Globally, urban land expansion is a leading driver of habitat and biodiversity loss. Increasing fragmentation of remaining non-urban land interrupts wildlife and ecological zones and increases the risk of fire, pests and disease. And climate migrants in the Global South move from rural areas to big cities far more often than cross international borders.
Emerging threats may even arise as trade-offs between our efforts to mitigate environmental challenges with energy-efficient technologies, such as LEDs, which contribute to light pollution and negatively impact nocturnal species.
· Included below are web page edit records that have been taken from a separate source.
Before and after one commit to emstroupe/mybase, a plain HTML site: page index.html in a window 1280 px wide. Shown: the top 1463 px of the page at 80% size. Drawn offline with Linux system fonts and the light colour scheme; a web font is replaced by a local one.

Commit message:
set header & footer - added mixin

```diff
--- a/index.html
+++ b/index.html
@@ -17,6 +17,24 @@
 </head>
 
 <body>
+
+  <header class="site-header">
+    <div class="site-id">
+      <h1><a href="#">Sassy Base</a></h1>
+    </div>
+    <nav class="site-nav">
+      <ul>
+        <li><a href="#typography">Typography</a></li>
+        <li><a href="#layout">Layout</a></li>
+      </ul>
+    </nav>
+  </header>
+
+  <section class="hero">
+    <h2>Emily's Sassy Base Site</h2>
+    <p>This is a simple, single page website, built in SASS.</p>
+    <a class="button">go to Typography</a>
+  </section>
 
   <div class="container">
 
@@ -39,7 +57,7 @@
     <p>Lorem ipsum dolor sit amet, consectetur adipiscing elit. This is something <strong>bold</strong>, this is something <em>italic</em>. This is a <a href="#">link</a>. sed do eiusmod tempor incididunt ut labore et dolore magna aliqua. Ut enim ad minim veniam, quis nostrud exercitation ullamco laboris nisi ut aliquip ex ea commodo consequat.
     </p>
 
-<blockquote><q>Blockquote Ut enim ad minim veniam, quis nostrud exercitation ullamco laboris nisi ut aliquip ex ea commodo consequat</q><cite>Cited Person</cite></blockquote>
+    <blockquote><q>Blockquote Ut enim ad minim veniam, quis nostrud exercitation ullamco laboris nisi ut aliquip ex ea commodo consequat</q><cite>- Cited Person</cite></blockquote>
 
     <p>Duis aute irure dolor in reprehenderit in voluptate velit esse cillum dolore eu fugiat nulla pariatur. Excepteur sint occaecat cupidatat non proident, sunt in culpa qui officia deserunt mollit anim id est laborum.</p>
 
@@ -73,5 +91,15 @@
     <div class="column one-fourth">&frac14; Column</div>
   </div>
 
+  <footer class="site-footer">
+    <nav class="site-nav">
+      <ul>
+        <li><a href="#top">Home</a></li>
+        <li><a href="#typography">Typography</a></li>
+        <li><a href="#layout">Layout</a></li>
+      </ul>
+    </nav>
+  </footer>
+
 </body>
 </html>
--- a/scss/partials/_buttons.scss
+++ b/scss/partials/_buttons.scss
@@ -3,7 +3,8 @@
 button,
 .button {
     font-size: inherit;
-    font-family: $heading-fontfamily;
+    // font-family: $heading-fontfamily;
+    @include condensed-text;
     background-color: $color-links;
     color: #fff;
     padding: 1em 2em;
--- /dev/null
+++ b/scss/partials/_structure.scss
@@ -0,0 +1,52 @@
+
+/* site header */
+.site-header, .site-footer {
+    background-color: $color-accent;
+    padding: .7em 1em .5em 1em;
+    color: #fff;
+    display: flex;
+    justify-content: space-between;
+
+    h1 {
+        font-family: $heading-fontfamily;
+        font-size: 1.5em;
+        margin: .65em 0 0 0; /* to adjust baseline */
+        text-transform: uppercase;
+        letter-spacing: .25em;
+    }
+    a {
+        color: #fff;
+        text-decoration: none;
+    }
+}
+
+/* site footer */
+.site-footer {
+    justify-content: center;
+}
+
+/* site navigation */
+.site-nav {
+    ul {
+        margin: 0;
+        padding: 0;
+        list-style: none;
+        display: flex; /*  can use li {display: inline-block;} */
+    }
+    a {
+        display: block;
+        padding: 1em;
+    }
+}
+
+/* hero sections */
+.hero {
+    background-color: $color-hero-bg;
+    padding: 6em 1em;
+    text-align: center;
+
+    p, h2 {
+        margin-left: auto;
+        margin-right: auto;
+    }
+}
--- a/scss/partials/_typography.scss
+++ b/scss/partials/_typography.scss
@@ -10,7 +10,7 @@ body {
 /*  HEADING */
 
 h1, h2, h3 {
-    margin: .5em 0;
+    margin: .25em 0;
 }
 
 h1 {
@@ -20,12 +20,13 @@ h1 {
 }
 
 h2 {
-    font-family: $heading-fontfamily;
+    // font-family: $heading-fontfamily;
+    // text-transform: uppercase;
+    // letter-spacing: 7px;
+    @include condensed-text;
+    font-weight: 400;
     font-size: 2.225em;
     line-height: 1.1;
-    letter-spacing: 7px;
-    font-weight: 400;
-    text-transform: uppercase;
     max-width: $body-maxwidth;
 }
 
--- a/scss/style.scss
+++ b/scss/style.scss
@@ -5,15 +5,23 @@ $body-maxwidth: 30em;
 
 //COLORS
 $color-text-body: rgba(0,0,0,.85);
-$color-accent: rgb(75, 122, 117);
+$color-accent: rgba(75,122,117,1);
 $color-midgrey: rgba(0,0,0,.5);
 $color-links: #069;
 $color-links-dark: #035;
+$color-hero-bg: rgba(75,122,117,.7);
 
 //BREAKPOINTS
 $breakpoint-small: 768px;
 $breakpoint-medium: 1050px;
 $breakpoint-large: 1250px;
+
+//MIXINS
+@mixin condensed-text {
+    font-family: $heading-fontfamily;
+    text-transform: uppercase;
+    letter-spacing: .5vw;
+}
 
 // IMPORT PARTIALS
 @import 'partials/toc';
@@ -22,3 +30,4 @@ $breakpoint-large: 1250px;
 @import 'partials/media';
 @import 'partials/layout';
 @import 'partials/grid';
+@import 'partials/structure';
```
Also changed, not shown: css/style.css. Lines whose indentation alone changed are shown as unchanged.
Our proposal for a new global urban science advisory system would prevent the urban challenge from being rendered invisible in current thinking about the climate crisis. To ensure the management of this body, we suggest following the successful structure of the Committee for Development Policy which advises the UN Economic and Social Council and which, although composed of only 24 people, has provided valuable advice since 1965 The committees are appointed in a personal capacity by the UN Secretary-General and serve for a period of three years.
Academic and political circles have too often failed to associate science with urban management. We may know the cumulative impacts of cities on the environment, but we need to dig deeper to understand what is really happening in these cities to make them the primary cause of our planetary crisis. The new body should combine the arithmetic knowledge of complex systems with the practical knowledge of governance reform – and connect the people who work on cities with those who manage them, thereby generating new thinking about system change between international political networks and the cities in question.
The IPCC has already commissioned a special report on climate change and cities by 2024. This is not enough. Now is the time for international political systems to combine climate science with urban expertise to develop solutions to the civilizational threats of the 21st century.